Amazon’s success has given it a political halo outside its hometown of Seattle. There are 20 cities still competing fiercely for its HQ2 project, which is impacting the local politics of many municipalities.
Take Atlanta for Instance
Atlanta Mayor Keisha Bottoms is using HQ2 to distract from a burgeoning scandal. HQ2 is being touted as a possible lead tenant in a planned downtown project over an old railroad yard called “The Gulch.”
“The Gulch” won’t win HQ2. Amazon said last year it wanted 100 acres of raw land, which Atlanta could put together at locations the city has not touted. The Mayor is playing politics, not making a business case.
But it almost doesn’t matter because Amazon’s needs are so great. The company now has 17 tech hubs employing over 17,000 people, each focused on a different niche. The Boston hub works on Alexa, New York on fashion, Los Angeles on gaming. An Atlanta hub focused on technology for financial companies would make sense. With Georgia’s 30% entertainment tax credit, which has already brought several studios to the area, Atlanta would also make a great operating headquarters for Amazon Studios.
Amazon also needs to expand the operating footprint of its low-margin retail operations. Atlanta’s airport and trucking hubs south of the city offer huge advantages to distributors. Houses just south of downtown are also available for under $100,000, and many areas west of downtown are not much more expensive.

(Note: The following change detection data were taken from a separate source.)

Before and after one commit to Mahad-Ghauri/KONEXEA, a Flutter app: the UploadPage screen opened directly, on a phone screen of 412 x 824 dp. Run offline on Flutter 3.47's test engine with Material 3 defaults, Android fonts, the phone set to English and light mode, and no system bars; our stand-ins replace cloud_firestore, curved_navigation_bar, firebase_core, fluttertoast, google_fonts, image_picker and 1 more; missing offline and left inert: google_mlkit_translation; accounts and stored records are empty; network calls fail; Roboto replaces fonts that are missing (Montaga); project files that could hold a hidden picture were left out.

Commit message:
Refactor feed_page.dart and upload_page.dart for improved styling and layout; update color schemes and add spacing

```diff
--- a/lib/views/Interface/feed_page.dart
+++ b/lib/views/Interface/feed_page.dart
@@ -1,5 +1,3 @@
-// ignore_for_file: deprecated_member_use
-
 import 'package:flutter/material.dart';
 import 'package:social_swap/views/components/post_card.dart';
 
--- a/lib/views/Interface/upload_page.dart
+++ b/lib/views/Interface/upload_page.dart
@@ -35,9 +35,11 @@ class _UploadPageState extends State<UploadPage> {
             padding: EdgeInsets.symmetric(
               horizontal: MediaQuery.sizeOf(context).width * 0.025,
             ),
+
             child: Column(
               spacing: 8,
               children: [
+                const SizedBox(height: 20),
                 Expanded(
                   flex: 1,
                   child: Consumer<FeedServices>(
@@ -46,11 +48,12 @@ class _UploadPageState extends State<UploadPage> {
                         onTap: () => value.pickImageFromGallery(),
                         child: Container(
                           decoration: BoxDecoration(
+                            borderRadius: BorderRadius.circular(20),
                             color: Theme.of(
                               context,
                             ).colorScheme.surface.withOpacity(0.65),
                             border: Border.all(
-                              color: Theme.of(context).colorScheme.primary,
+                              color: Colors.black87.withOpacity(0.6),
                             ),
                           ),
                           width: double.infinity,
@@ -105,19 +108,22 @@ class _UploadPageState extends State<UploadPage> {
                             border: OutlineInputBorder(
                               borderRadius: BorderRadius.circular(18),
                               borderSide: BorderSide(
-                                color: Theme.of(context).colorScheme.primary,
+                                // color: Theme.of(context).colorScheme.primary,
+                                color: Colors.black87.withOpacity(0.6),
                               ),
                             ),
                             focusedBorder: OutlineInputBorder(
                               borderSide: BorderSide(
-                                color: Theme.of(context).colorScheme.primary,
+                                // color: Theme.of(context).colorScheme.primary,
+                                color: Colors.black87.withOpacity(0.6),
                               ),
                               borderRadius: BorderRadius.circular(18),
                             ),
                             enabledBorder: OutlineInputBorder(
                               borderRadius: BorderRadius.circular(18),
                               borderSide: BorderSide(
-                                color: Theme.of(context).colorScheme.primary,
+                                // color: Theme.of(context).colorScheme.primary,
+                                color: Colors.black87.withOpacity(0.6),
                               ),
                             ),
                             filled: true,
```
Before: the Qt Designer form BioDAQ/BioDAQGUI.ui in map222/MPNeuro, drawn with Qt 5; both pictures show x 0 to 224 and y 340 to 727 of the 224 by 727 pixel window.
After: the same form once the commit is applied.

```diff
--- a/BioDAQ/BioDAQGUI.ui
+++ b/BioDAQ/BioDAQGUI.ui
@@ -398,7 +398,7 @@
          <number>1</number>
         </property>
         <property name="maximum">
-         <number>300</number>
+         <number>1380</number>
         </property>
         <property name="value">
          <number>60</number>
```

Those would all be good attributes for AMZN’s retail hub. Amazon, in short, can transform Atlanta without giving it HQ2.
Strength to Strength for AMZN Stock
The point is that Amazon, like the other Cloud Czars, is rapidly becoming a national presence, with a national job footprint that it can leverage to shift public policy in many cities, not just Seattle and the HQ2 winner.
Analysts are currently expecting Amazon to have a $75 billion Christmas season, with total 2018 revenue of $234 billion, and total earnings of $17.31 per share. Its growth is expected to remain over 20% even into 2019, with revenue of $286 billion and net income of over $25 per share. That should make Amazon larger than Apple, but still less than 60% the size of Walmart (NASDAQ:WMT)
Hitting those targets will require Amazon to continue diversifying geographically. As I wrote a week ago, Amazon has ambitions in finance, in healthcare, and in advertising. Additionally, it is reportedly working on a new Fire OS phone that will be more closely integrated with its Prime Video program and its digital assistant, Alexa.
To make all of this work, Amazon will have to hire hundreds of thousands of new people. In 2016, Walmart was the country’s largest private employer with 2.3 million employees. Amazon was second at 600,000. The tech giant could yet pass Walmart in both employment and sales. But getting there will require more than just an HQ2.
The Bottom Line on AMZN Stock Is Power
The Amazon Effect can be used, and abused, by politicians of all types, but it’s based on the reality that the company continues to expand at an enormous rate.
So it barely matters where Amazon decides to put its HQ2. Many cities are going to win as Amazon grows, and the company is going to become an ever-larger political presence on the local, state, and national level. Those trends should also all be positive for AMZN stock
Dana Blankenhorn is a financial and technology journalist. He is the author of a new mystery thriller, The Reluctant Detective Finds Her Family, available now at the Amazon Kindle store. Write him at firstname.lastname@example.org or follow him on Twitter at @danablankenhorn. As of this writing, he owned AMZN stock.